Officially, the Dog Days of Summer run from July 3 – August 11, so clearly they are over, or are they. Just what are the Dog Days of Summer and where did that term come from?
According to Wikipedia (along with other reliable sources), the dog days or dog days of summer are the hot, sultry days of summer. They were historically the period following the heliacal rising of the star system Sirius (known colloquially as the “Dog Star”), which Hellenistic astrology connected with heat, drought, sudden thunderstorms, lethargy, fever, mad dogs, and bad luck. They are now taken to be the hottest, most uncomfortable part of summer in the Northern Hemisphere. Interesting stuff, right?
Well, depending on where you live, this week is going to be one of the hottest weeks of the summer with temps topping out at 99° with feels like temps reaching 105°! Yesterday’s humidity here in southeastern Wisconsin was by far the most disgusting it’s been all summer (in my opinion). Kind of feels like the dog days aren’t quite over yet. And, of course, it comes at a time when many students and teachers are returning to non-air-conditioned classrooms. Oh goody.
But it is Wisconsin after all, and we complain that our summers are too short, and our winters are too long. Many would love to welcome more of the scorching heat for a much longer period of time, and many are already in search of their pumpkin spice latte’s. Regardless of what camp you’re in, I think it’s safe to say that summer just seems to go by far too quickly. What would we do if we didn’t have the weather to talk about?
Bet you’re wondering how I’m going to pull this all together and connect it to your investment portfolio. Well, it’s been a drought weather year and you can likely say that your investments have experienced a bit of a drought too. And it’s probably safe to say that your investments have experienced drought in past years too. While we can’t predict the weather any better than we can predict the markets, history tells us that the grass will be greener eventually. We will have harvests that are flourishing again, and we can withstand the unpredictability of both weather and markets when we are properly prepared, make wise decisions, and stay the course.
We can’t help you prepare for uncertain weather, but we can help you prepare for uncertainty in your investments.
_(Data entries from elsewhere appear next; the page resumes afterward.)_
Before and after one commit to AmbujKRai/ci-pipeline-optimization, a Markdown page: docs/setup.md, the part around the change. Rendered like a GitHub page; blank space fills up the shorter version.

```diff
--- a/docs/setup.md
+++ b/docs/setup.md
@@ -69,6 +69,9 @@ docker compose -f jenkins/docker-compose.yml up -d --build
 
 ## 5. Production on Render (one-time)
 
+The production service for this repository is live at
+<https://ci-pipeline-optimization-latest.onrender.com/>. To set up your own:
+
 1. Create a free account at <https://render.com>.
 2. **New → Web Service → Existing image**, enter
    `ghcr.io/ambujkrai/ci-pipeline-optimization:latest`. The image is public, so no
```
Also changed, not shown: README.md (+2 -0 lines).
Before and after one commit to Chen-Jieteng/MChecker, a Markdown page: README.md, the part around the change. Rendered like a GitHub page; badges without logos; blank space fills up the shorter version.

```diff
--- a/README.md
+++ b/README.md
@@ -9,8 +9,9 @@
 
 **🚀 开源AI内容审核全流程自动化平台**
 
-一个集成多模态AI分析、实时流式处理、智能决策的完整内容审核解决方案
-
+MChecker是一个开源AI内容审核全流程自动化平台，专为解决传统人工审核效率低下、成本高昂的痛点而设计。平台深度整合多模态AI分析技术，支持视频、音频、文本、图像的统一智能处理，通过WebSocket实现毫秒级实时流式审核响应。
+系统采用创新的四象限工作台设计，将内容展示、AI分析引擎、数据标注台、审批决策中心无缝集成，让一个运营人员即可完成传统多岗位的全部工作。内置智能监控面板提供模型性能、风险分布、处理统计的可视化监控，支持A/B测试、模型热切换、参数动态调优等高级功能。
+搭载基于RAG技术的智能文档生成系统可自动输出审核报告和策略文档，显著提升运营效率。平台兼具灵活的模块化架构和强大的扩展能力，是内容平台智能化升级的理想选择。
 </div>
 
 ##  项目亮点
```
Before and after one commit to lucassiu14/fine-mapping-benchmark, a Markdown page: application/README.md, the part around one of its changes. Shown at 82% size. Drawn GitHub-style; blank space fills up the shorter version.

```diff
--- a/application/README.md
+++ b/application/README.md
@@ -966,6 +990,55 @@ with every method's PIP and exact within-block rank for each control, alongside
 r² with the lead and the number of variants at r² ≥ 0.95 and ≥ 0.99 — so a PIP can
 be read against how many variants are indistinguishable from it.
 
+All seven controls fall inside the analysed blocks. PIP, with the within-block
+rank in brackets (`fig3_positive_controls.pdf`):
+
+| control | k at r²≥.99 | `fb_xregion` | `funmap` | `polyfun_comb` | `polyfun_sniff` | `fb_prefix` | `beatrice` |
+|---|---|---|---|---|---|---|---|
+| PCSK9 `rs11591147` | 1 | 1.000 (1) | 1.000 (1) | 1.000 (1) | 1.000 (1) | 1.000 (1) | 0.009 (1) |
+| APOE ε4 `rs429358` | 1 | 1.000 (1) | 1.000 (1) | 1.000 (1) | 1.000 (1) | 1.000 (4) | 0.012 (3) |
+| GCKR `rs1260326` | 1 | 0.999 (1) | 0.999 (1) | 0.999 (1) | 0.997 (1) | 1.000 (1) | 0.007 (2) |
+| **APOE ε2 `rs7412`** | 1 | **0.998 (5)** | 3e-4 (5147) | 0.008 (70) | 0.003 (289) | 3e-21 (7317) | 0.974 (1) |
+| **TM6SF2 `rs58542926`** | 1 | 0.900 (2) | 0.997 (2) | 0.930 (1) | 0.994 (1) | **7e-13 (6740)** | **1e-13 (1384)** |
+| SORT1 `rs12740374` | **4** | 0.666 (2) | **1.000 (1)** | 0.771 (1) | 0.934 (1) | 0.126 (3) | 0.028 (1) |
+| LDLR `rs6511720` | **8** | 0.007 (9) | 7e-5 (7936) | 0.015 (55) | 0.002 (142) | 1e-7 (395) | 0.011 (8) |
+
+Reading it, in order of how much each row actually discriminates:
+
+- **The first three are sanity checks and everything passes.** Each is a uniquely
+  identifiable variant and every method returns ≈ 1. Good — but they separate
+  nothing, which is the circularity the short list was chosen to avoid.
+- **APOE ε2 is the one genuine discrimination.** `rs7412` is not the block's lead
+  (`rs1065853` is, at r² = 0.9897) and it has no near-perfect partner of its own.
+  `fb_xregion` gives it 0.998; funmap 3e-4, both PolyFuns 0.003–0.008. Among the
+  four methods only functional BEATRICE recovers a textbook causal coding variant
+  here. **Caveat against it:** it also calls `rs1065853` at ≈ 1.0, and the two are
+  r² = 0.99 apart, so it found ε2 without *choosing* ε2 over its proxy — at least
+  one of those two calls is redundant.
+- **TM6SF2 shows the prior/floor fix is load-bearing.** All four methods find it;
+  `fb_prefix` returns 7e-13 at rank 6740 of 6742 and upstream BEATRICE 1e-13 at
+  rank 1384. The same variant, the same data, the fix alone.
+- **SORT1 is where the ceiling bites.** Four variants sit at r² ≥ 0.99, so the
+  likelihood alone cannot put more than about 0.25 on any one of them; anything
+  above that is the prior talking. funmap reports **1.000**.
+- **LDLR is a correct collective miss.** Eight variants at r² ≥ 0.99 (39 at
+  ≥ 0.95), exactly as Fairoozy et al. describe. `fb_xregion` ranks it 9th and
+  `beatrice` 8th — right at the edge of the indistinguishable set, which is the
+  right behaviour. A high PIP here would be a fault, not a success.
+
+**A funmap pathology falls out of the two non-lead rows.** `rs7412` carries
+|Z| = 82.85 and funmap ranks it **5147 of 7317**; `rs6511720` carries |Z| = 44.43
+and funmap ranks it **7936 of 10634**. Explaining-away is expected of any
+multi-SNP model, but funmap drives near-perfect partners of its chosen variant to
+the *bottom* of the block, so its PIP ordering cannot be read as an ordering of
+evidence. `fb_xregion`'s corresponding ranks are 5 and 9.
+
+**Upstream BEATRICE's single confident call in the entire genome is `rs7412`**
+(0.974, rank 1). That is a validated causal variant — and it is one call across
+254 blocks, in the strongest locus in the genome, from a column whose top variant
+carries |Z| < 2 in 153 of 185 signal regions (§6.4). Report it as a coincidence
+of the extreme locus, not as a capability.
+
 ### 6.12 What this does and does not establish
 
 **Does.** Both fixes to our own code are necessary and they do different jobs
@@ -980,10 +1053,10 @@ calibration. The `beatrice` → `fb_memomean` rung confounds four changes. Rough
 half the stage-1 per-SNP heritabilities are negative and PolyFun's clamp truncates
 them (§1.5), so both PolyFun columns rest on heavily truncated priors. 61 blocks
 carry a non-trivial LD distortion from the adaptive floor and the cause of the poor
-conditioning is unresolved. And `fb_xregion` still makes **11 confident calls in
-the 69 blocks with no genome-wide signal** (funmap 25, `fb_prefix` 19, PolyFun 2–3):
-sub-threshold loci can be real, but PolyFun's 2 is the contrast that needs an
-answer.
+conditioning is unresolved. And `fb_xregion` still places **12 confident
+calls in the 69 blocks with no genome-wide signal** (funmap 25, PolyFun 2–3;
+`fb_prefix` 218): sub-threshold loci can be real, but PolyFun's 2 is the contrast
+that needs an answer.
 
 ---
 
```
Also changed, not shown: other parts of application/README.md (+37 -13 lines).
If you know someone that could use this kind of guidance, please have them reach out to us. We’d be happy to put a little sunshine in their clouds of uncertainty.
Quote of the Week: “Ah, summer, what power you have to make us suffer and like it.” – Russell Baker